Gov. J.B. Pritzker on Monday signed into law a new bill that proponents say will “change the face of education” in Illinois by improving access and equity across the state’s education system through an expanded early intervention program, annual readiness assessments and more.
The governor joined other elected officials at Proviso East High School in suburban Maywood to sign the Education and Workforce Equity Act, which he said will help eliminate “racial inequities and structural barriers that hold our learners back.”
“As I see it, our work isn’t done until equity and fairness is a guiding principle at all of our schools,” Pritzker said, “until every child has the educational tools available to them that will allow them to attain the future that they dream of.”
Advocates of this legislation say it will support public schools and make a college education more affordable, while it also helps invest in vocational training and expand the teacher workforce across the state.
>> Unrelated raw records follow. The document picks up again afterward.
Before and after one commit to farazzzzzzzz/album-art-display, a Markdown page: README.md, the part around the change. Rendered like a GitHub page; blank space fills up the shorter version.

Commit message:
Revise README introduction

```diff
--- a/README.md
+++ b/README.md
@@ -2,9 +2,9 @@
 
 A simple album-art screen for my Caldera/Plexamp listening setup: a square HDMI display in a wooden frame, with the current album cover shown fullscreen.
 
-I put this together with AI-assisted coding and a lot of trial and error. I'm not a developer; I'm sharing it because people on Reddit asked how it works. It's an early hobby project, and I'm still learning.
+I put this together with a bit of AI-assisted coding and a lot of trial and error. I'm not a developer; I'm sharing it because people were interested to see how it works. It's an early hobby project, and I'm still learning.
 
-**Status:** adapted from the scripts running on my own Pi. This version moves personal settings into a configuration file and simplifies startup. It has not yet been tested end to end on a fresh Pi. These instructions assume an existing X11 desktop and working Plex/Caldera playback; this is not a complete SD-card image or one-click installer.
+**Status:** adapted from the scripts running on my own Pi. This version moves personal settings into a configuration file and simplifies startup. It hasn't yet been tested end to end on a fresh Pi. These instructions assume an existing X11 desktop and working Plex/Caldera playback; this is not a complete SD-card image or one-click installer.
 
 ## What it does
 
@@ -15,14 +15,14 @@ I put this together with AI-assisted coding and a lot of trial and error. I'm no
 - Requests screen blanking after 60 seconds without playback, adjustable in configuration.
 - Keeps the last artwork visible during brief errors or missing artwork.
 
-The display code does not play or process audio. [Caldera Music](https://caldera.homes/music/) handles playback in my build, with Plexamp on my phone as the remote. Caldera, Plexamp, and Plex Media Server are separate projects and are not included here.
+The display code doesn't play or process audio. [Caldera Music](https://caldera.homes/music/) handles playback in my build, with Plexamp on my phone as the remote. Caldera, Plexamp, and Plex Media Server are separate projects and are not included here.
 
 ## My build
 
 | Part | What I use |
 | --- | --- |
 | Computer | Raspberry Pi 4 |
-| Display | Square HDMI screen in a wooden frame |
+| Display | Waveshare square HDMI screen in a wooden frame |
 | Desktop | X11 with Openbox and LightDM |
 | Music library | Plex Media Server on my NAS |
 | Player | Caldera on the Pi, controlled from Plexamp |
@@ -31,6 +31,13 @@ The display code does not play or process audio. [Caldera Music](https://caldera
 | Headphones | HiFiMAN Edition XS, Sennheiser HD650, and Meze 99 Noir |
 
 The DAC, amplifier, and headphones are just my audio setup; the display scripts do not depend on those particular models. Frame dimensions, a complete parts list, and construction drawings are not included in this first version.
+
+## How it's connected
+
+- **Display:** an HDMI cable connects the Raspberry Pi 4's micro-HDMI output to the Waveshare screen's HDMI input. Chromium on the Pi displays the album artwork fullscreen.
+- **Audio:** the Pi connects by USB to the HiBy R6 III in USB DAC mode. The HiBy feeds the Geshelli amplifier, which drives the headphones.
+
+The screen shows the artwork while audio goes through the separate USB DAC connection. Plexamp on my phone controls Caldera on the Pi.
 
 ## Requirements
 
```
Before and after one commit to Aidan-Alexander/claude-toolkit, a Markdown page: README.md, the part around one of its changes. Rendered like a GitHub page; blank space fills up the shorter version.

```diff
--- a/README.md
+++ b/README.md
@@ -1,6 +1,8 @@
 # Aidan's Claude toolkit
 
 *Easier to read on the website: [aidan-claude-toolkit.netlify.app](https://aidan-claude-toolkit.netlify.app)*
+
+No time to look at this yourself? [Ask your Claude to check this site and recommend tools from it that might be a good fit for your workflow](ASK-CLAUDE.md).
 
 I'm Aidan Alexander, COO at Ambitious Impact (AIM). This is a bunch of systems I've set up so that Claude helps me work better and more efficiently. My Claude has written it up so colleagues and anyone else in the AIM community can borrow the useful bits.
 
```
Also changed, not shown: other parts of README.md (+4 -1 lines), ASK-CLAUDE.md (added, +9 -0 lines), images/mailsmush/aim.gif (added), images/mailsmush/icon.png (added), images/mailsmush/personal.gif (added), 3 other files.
Today, @GovPritzker signs the Educational Workforce and Equity Act. "Our work isn't done until equity and fairness is a guiding principle at all of our schools."@IllinoisLBC #Illinois #Chicago #education #highschool #elementaryschools @ChiPubSchools pic.twitter.com/rlNe4ZFWyT
— BlueRoomStream (@BlueRoomStream) March 8, 2021
The bill expands access to Illinois’ Early Intervention program by letting children who turn 3 years old between May and August continue receiving services until the beginning of the next school year. It also requires the Illinois State Board of Education to assess all public school children entering kindergarten each year in order to measure their readiness.
Under the legislation, new graduation requirements will be added to better prepare students in computer literacy, laboratory science and foreign languages, and a required Black history coursework will be expanded to include pre-enslavement of Black people, why Black people came to be enslaved and the American civil rights movement.
“This is my moment of peace,” said state Senate Majority Leader Kimberly Lightford (D-Maywood). “My anger is gone … because I know that this legislation is transformative and filled with hope for our children.”
Other changes included in the bill:
— A 22-person Inclusive American History Commission.
— A Whole Child Task Force that will focus on expanding trauma-responsive school services.
— An increase to the percentage of grant funds prioritized for Black men.
— New priority in grant funding for students who want to become bilingual teachers.
— Expansion of the Illinois Teaching Excellence Program to cover programs working with diverse candidates.
Lightford, who chairs the Illinois Legislative Black Caucus, which backed the legislation, said the bill is “just as important” as the sweeping criminal justice reforms Pritzker signed into law last month.
“Without it, we lack the foundation on which all other pillars will be built up to succeed,” she said. “You want safer neighborhoods? Education. You want better paying jobs? Education. You want less government reliance? Education.”